Review Summary: Everything heavy metal stands for is bottled up into this legendary 55-minute musical whirlwind; an absolute classic.
When it comes to music, rarely is anything more depressing than watching one of your favorite bands fall from grace. For some bands, it might seem inevitable because of how many albums they put out in a certain amount of time; just look at Technical Ecstasy and Never Say Die! by metal legends Black Sabbath for a good example of that. Others quickly fizzle out after just a few albums and are never heard from again; it all depends on how well the band can keep up with its competition and continually deliver musical freshness. Off the top of my head, I can certainly think of many great bands who became fallen angels over time; Metallica, Queensryche, Yes, etc. However, perhaps one of the worst cases would be with Judas Priest's 1986 disappointment Turbo. Why? Because the streak of albums from 1976's Sad Wings of Destiny to 1984's Defenders of the Faith (probably barring Point of Entry) is not only one of the best album streaks in metal history, but possibly music history overall. The band were truly releasing classic after classic, each new record sounding fresh and unique in its own way.
Granted, Turbo wasn't a godawful album or anything; it just happened to be exceptionally mediocre and boring compared to such a great string of successes.
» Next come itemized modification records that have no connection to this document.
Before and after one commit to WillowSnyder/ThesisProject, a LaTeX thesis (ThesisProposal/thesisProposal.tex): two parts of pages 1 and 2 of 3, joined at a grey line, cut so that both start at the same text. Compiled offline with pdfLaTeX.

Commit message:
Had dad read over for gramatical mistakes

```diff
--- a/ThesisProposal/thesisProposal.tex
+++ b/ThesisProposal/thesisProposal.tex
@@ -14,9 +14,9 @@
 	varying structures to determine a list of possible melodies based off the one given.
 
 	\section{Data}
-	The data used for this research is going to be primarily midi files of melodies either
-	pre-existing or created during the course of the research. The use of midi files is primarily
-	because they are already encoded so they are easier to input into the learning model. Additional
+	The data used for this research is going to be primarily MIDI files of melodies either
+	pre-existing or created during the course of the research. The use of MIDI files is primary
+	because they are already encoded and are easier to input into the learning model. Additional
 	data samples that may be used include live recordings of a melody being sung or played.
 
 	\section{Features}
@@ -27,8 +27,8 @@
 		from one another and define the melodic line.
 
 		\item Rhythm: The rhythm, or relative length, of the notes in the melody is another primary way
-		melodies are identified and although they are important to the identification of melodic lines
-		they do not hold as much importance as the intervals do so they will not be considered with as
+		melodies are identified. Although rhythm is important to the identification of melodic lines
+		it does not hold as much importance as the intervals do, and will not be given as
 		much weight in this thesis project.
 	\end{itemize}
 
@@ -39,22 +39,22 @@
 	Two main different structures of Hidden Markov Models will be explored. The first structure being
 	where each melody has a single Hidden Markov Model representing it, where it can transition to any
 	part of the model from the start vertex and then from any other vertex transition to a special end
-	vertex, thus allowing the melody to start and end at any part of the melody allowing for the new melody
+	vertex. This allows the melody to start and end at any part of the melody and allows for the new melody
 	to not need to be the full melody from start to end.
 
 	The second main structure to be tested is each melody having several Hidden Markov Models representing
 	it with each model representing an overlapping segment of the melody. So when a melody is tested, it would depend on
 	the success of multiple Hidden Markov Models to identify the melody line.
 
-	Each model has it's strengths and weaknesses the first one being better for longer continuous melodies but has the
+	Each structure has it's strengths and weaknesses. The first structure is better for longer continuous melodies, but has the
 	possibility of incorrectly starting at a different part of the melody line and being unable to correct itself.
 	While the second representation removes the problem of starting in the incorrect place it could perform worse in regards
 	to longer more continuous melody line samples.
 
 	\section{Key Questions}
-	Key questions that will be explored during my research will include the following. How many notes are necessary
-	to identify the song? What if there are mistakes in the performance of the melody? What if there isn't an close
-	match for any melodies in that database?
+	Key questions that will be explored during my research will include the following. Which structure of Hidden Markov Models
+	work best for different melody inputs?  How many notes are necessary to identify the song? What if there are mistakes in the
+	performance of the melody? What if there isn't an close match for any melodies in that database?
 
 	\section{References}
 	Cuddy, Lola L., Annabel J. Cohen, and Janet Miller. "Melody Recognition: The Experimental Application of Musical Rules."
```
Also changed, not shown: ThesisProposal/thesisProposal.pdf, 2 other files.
As if that wasn't enough, the band released another dud with Ram it Down; while being faster and more reminiscent of British Steel, it wasn't consistent enough to rival the speed/thrash metal albums on the scene at that time such as Metallica's ...And Justice for All. Clearly the band needed to reinvent their proverbial wheel and freshen up their songwriting to stay relevant, and in hiring Racer X drummer Scott Travis and placing their emphasis on fast-as-hell power/speed metal, they did just that. Painkiller put the band right back on the map and was instantly hailed as a classic by fans and critics alike; to this day, it's known as one of the band's greatest accomplishments. And... yeah, I definitely get behind that as well.
Painkiller isn't a particularly groundbreaking or experimental album; in fact, on the surface it just seems like a standard-issue speed metal affair. There aren't many tricky progressive rhythms and the riffs usually aren't too complex or unorthodox-sounding. No, when you get down to it, the album's greatest strength is just how well everything melds together. Rob Halford's vocals are a perfect fit for this faster, more power metal-esque sound considering his high operatic approach and charismatic delivery; Glenn Tipton and K.K. Downing supply endless riffs and entertainingly over-the-top solo trade-offs reminiscent of neo-classical metal; Ian Hill and Scott Travis keep the guitarists in check by providing a powerful rhythm section that never goes too far outside of keeping things in line. There are plenty of anthems that metal fans should instantly recognize on here; of course the legendary title track opens things up in epic fashion with an iconic drum solo and a solo that showcases the guitarists' precise and fluid tapping skills. "Metal Meltdown" is the other song that's most notable on the faster end of things, with a trade-off guitar solo section setting the tone for a truly heart-pounding power metal anthem. Rob Halford displays one of the best examples of his vocal power and stamina during the pre-chorus, constantly singing higher and higher with no audible stress on his vocal cords. Other songs, such as "Leather Rebel" and "Hell Patrol" decide to take the intensity down a notch and let the listener breathe a bit; the riffs are still as abundant and creative as ever, but just refreshingly different tempos. While this album is indeed very well-composed, the atmosphere and ambition are what take it to the next level; as cliched as the term is, the best word to describe the entire experience is "epic." Everything feels big, from the soaring vocals and the guitar duels to the near-constant barrage of intense riffs and power metal-oriented lyrics. Some songs change the atmosphere up a bit, such as the eerie synth-laden power ballad "A Touch of Evil" or the dark fantasy elements of the highly melodic "Night Crawler." More than anything, though, the biggest compliment I can give about this album is that every single song is worth listening to. Every song has at least some strengths to make it worthy of repeated listens, and there's a chance that even the weakest songs will end up growing on you in the long run.
What else is there to say? Painkiller is intense, powerful, consistent, well-written, charismatic, varied, and performed by fantastic musicians who pulled everything off almost perfectly. The only thing that might turn people off is the cheesy lyricism, but I find myself enjoying it; it just seems to fit within the epic music it accompanies. If you're into metal, there's no excuse not to have this record; get it immediately if you don't have it yet. It defines heavy metal and everything it stands for.